More formally, let $D$ be a probability distribution on the unit interval $[0,1]$, and let $h$ be a binomial random variable with parameters $n$ and $p$, where $p$ is drawn from $D$. Then marginalizing out $p$, the probability that $h=k$ is: $$r_k:=\int_{0}^{1} \binom{n}{k}p^k(1-p)^{n-k} dD(p)$$

Given $D$, we can (in principle) compute $(r_0,...,r_n)$. My question is: given $(r_0,...,r_n)$, does there exist some $D$ (i.e. bag of coins) that could have generated it? Or is the set of probabilities forbidden?
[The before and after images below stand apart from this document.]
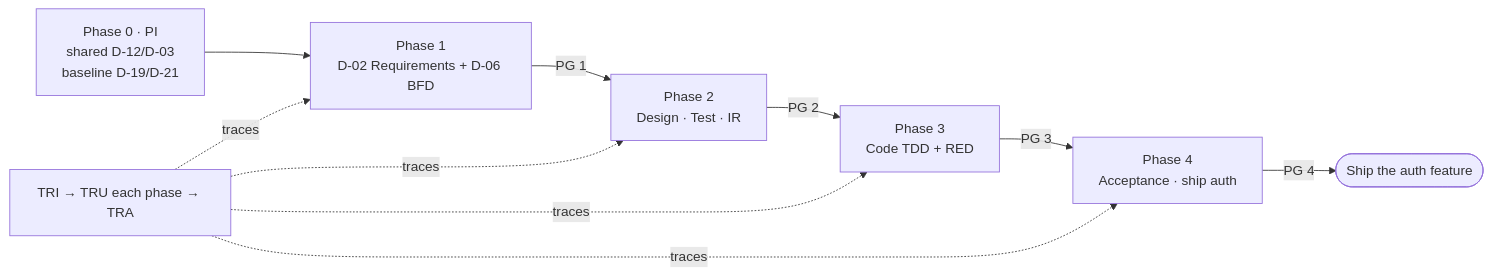
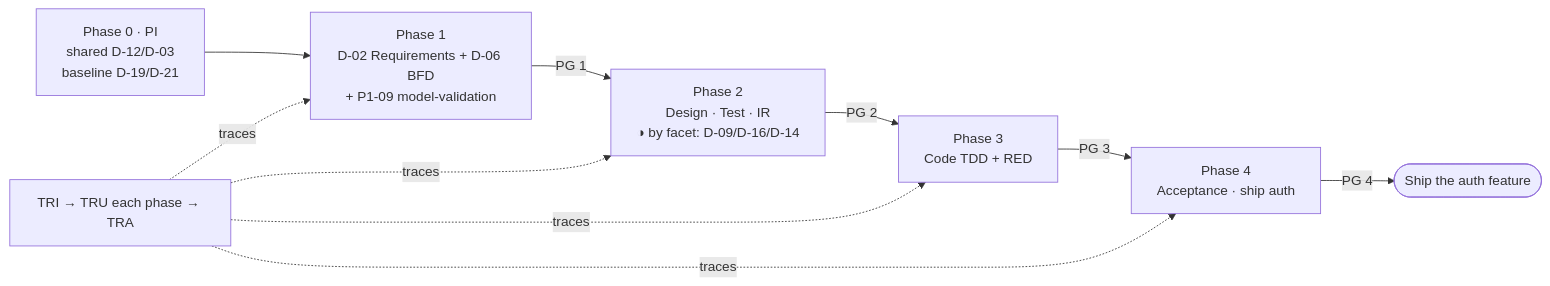
Before and after one commit to hanh9898/waterfall-bmad-method: the second of 2 diagrams in docs/en/tutorials/getting-started-hbc.md, drawn with Mermaid. The commit also changed other lines of this file and 52 other files, not shown here.

````diff
--- a/docs/en/tutorials/getting-started-hbc.md
+++ b/docs/en/tutorials/getting-started-hbc.md
@@ -271,8 +280,8 @@
 ```mermaid
 flowchart LR
     PI["Phase 0 · PI<br/>shared D-12/D-03<br/>baseline D-19/D-21"] --> P1
-    P1["Phase 1<br/>D-02 Requirements + D-06 BFD"] -->|PG 1| P2["Phase 2<br/>Design · Test · IR"]
+    P1["Phase 1<br/>D-02 Requirements + D-06 BFD<br/>+ P1-09 model-validation"] -->|PG 1| P2["Phase 2<br/>Design · Test · IR<br/>◑ by facet: D-09/D-16/D-14"]
     P2 -->|PG 2| P3["Phase 3<br/>Code TDD + RED"] -->|PG 3| P4["Phase 4<br/>Acceptance · ship auth"]
     P4 -->|PG 4| DONE([Ship the auth feature])
     TR["TRI → TRU each phase → TRA"] -.->|traces| P1 & P2 & P3 & P4
 ```
````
More specifically, is there some finite procedure that I could follow to determine whether or not such a $D$ exists?

A few comments:

- Clearly we need $0\leq r_i\leq 1$ and $\sum_i r_i=1$.
- As a simple example of a forbidden configuration, take $n=2$ and $(r_0=0,r_1=1,r_2=0)$.
- Note that when $D$ exists, it is usually not unique.
- If we quantize the unit interval, e.g. if $D$ is supported on $\{0,\epsilon ,2\epsilon ,3\epsilon, ...,1\}$, we can express the quantized problem as a linear program. However, the LP fails to solve the original problem and also feels (to me) like overkill.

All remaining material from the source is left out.